Filter the lines below, copying only those with the string "POST".

---------- RECORDS SUPPLIED

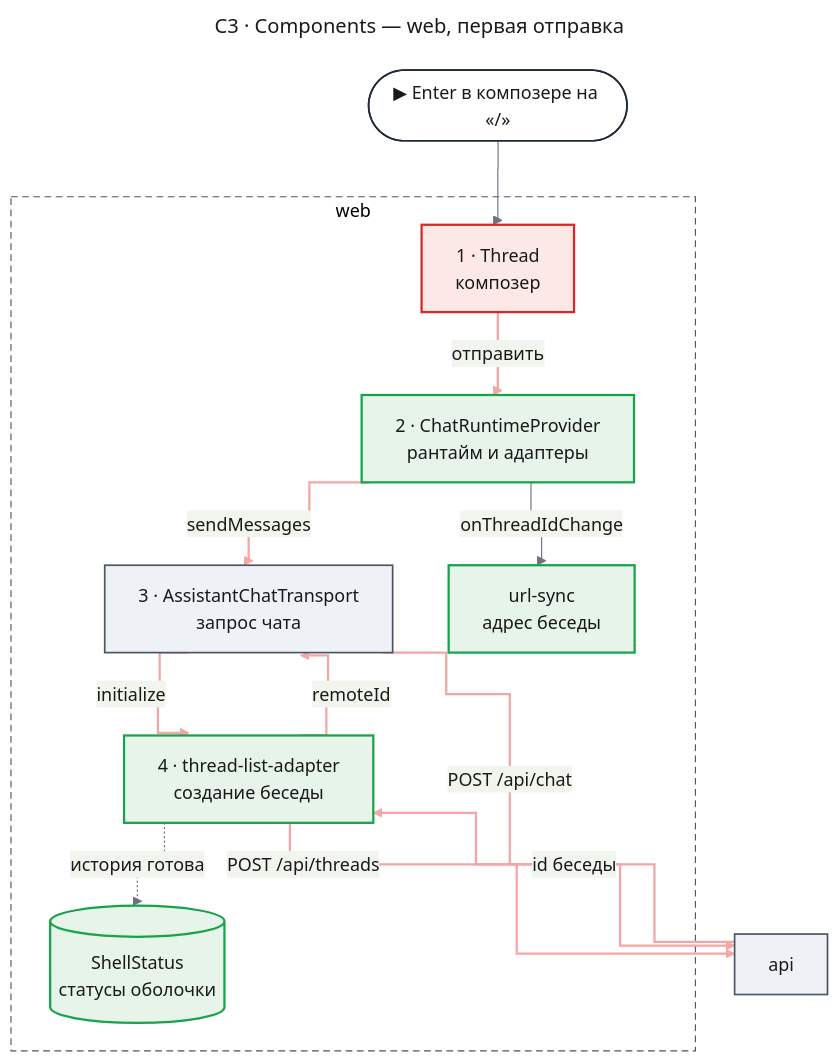
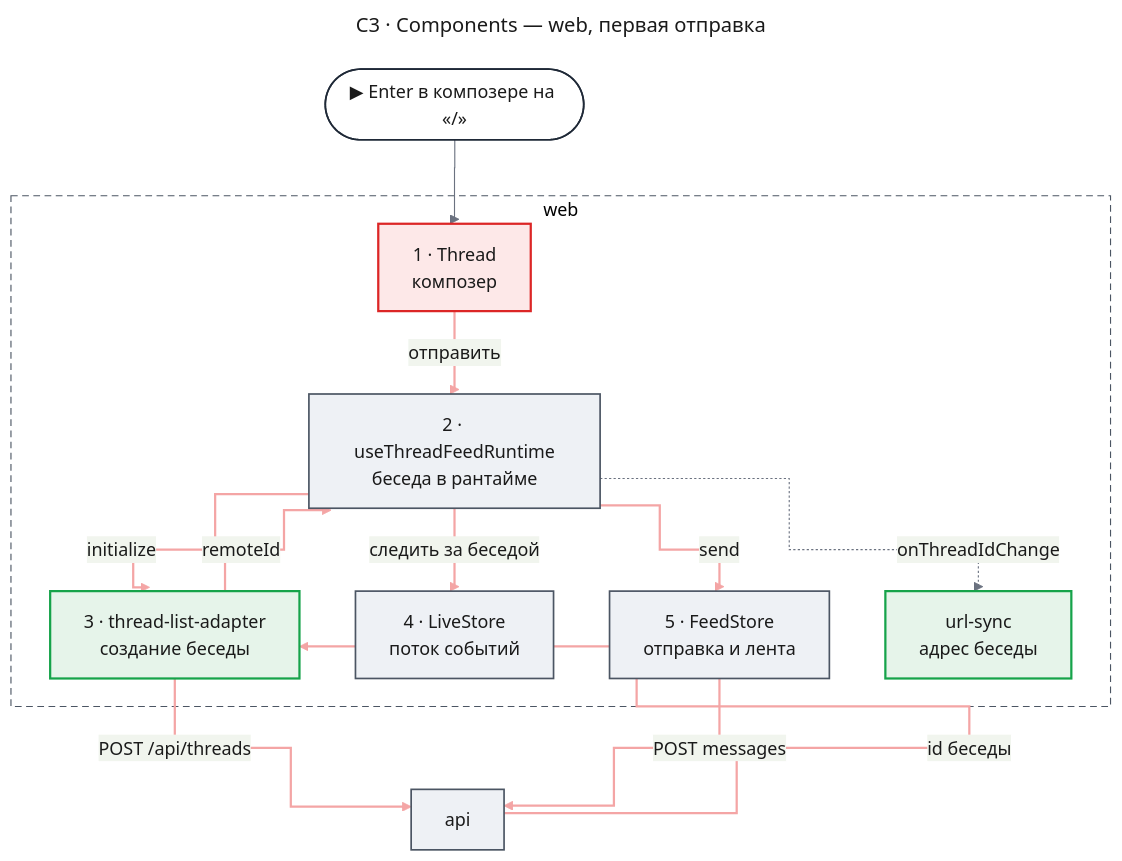
One commit to tundraray/agent-os changed the second of 8 diagrams in docs/features/chat-shell/design-web-shell.md. Above: the diagram before and after it, drawn with Mermaid. The commit also changed other lines of this file and 1225 other files, not shown here.

````diff
--- a/docs/features/chat-shell/design-web-shell.md
+++ b/docs/features/chat-shell/design-web-shell.md
@@ -447,61 +264,63 @@
 ```mermaid
 ---
 title: "C3 · Components — web, первая отправка"
 config:
   theme: base
   look: classic
   themeVariables:
     primaryColor: "#eef1f5"
     primaryBorderColor: "#4b5563"
     primaryTextColor: "#1a1a1a"
     lineColor: "#6b7280"
   flowchart:
     curve: step
   themeCSS: |
-    @keyframes lit_c3w{0%,12.86%{stroke:#991b1b;stroke-width:6px}14.29%,100%{stroke:#f4a5a5;stroke-width:2px}}
+    @keyframes lit_c3w{0%,11.25%{stroke:#991b1b;stroke-width:6px}12.5%,100%{stroke:#f4a5a5;stroke-width:2px}}
 ---
 flowchart TB
     entry(["▶ Enter в композере на «/»"])
     subgraph webw["web"]
         comp["1 · Thread<br/>композер"]
-        rt["2 · ChatRuntimeProvider<br/>рантайм и адаптеры"]
-        tr["3 · AssistantChatTransport<br/>запрос чата"]
-        la["4 · thread-list-adapter<br/>создание беседы"]
+        rt["2 · useThreadFeedRuntime<br/>беседа в рантайме"]
+        la["3 · thread-list-adapter<br/>создание беседы"]
+        live["4 · LiveStore<br/>поток событий"]
+        feed["5 · FeedStore<br/>отправка и лента"]
         url["url-sync<br/>адрес беседы"]
-        ss[("ShellStatus<br/>статусы оболочки")]
     end
     api["api"]
     entry --> comp
     comp e1@-->|"отправить"| rt
-    rt e2@-->|"sendMessages"| tr
-    tr e3@-->|"initialize"| la
-    la e4@-->|"POST /api/threads"| api
-    api e5@-->|"id беседы"| la
-    la e6@-->|"remoteId"| tr
-    tr e7@-->|"POST /api/chat"| api
-    rt -->|"onThreadIdChange"| url
-    la -.->|"история готова"| ss
+    rt e2@-->|"initialize"| la
+    la e3@-->|"POST /api/threads"| api
+    api e4@-->|"id беседы"| la
+    la e5@-->|"remoteId"| rt
+    rt e6@-->|"следить за беседой"| live
+    rt e7@-->|"send"| feed
+    feed e8@-->|"POST messages"| api
+    rt -.->|"onThreadIdChange"| url
     classDef entry fill:#ffffff,stroke:#1f2937,stroke-width:1.5px,color:#1a1a1a
     classDef changed fill:#fde8e8,stroke:#dc2626,stroke-width:2px,color:#1a1a1a
     classDef new fill:#e6f4ea,stroke:#16a34a,stroke-width:2px,color:#1a1a1a
     classDef unchanged fill:#eef1f5,stroke:#4b5563,stroke-width:1.5px,color:#1a1a1a
     style webw fill:none,stroke:#4b5563,stroke-width:1px,stroke-dasharray:6 4
     class entry entry
     class comp changed
-    class rt,la,url,ss new
-    class tr,api unchanged
-    classDef s1 stroke:#f4a5a5,stroke-width:2px,animation:lit_c3w 8.4s linear 0.0s infinite
-    classDef s2 stroke:#f4a5a5,stroke-width:2px,animation:lit_c3w 8.4s linear 1.2s infinite
-    classDef s3 stroke:#f4a5a5,stroke-width:2px,animation:lit_c3w 8.4s linear 2.4s infinite
-    classDef s4 stroke:#f4a5a5,stroke-width:2px,animation:lit_c3w 8.4s linear 3.6s infinite
-    classDef s5 stroke:#f4a5a5,stroke-width:2px,animation:lit_c3w 8.4s linear 4.8s infinite
-    classDef s6 stroke:#f4a5a5,stroke-width:2px,animation:lit_c3w 8.4s linear 6.0s infinite
-    classDef s7 stroke:#f4a5a5,stroke-width:2px,animation:lit_c3w 8.4s linear 7.2s infinite
+    class la,url new
+    class rt,live,feed,api unchanged
+    classDef s1 stroke:#f4a5a5,stroke-width:2px,animation:lit_c3w 9.6s linear 0.0s infinite
+    classDef s2 stroke:#f4a5a5,stroke-width:2px,animation:lit_c3w 9.6s linear 1.2s infinite
+    classDef s3 stroke:#f4a5a5,stroke-width:2px,animation:lit_c3w 9.6s linear 2.4s infinite
+    classDef s4 stroke:#f4a5a5,stroke-width:2px,animation:lit_c3w 9.6s linear 3.6s infinite
+    classDef s5 stroke:#f4a5a5,stroke-width:2px,animation:lit_c3w 9.6s linear 4.8s infinite
+    classDef s6 stroke:#f4a5a5,stroke-width:2px,animation:lit_c3w 9.6s linear 6.0s infinite
+    classDef s7 stroke:#f4a5a5,stroke-width:2px,animation:lit_c3w 9.6s linear 7.2s infinite
+    classDef s8 stroke:#f4a5a5,stroke-width:2px,animation:lit_c3w 9.6s linear 8.4s infinite
     class e1 s1
     class e2 s2
     class e3 s3
     class e4 s4
     class e5 s5
     class e6 s6
     class e7 s7
+    class e8 s8
 ```
````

--------------------

» EXERCISE SOLUTION:
-    la e4@-->|"POST /api/threads"| api
-    tr e7@-->|"POST /api/chat"| api
+    la e3@-->|"POST /api/threads"| api
+    feed e8@-->|"POST messages"| api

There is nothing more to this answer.